The project starts with a plan, in my case the plan was formed by my supervisor, myself and my PhD sponsors. The plan was two pages long and so far I have completed about 3 points on that plan (I am half way through my PhD at the moment). That immediately tells you something. A PhD is an exploration of a subject/topic and as such you are venturing into the unknown. Ultimately that means things will not work and your plans will change. What generally happens is that part of the original idea lives on but the plan takes a different route, so be prepared to adapt and change course. Learning when to move on to something else is an important lesson.
I spend a lot of my time troubleshooting and trawling through masses of published literature trying to figure out what others have done and critiquing their experiments and conclusions. This is time consuming, but necessary, finding out in your final year that someone published research exactly the same as your PhD 3 years previously is a situation you do not want to have. I was faced at the end of my first year with a piece of research that disproved our theory and the basis of my PhD topic. We had to rethink the whole plan.

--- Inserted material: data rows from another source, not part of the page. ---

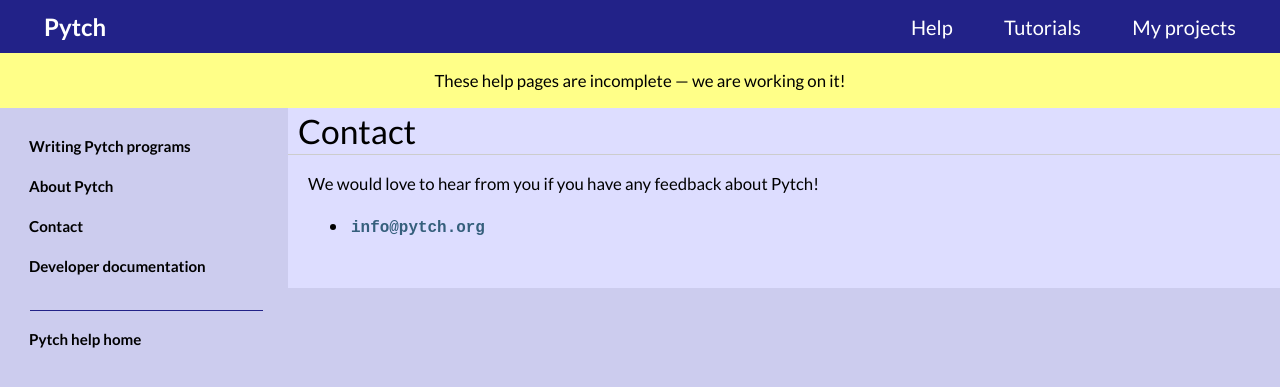
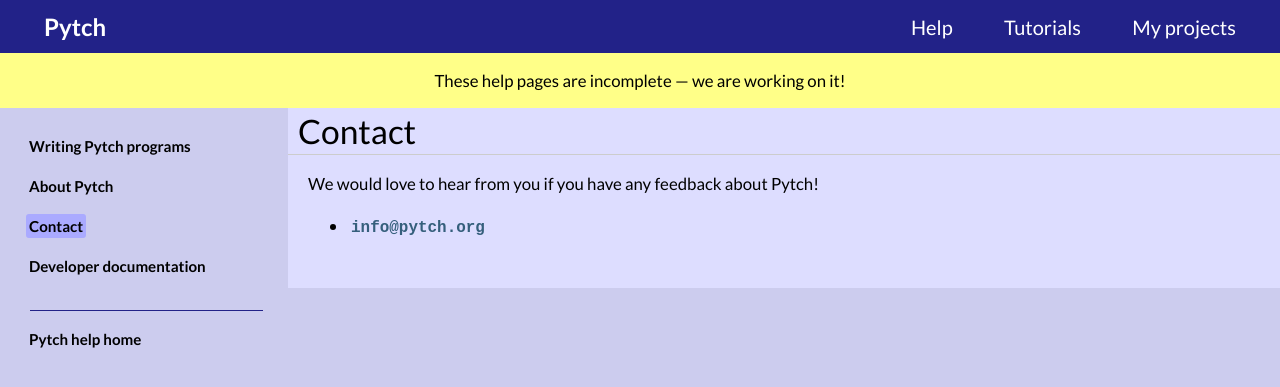
Before and after one commit to pytchlang/pytch-website, a Sphinx documentation site: the page built from source/contact.rst, in a window 1280 px wide. Shown: the top 387 px of the page. Built offline with Sphinx 7.4.7, drawn with Linux system fonts in a browser that asks for light colours; pages that are not in the unit, such as notebooks, are missing from menus.

Commit message:
Highlight ToC entry of current page

```diff
--- a/source/_static/css/pytch-classic.css
+++ b/source/_static/css/pytch-classic.css
@@ -129,6 +129,10 @@ div.sphinxsidebar ul li.toctree-l1 > a {
     font-weight: bold;
 }
 
+div.sphinxsidebar ul li[class*="toctree-"] a.current {
+    background-color: #aaf;
+}
+
 .admonition.caution {
     background-color: #ffd;
     padding: 1rem;
```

Prioritising is also a vital skill and a task I have to do a lot of. I have lots of ideas I want to investigate, my supervisor has lots of ideas that she wants me to look at and my PhD sponsors also have lots of ideas. Doing everything and doing everything well is impossible (even if I was in the lab 24 hours a day) so I have to think about what I can do, what is most important to do and what I am unable to do. My supervisor is very understanding regarding workload so I am fortunate, I do know some others are less understanding of how work is carried out. There is a massive pressure to do as much as possible and spend every moment you can in the lab. I think about my PhD when I try and relax at night. Some of my better plans are formed when I am in the shower or at 3.30 in the morning.
Day to day, by far the majority of my time is spent in the lab, mostly on my own, carrying out research. It can get tedious and frustrating. I can spend days on an experiment and it just does not work. I have spent weeks optomising some experiments to make them work. I work long hours, weekends and at other random times. But when an experiment works and I make an interesting finding that bored, frustrated, annoyed feeling immediately vanishes, my brain starts wizzing with ideas and all the re planning, thinking, reading, doing all seems worth it.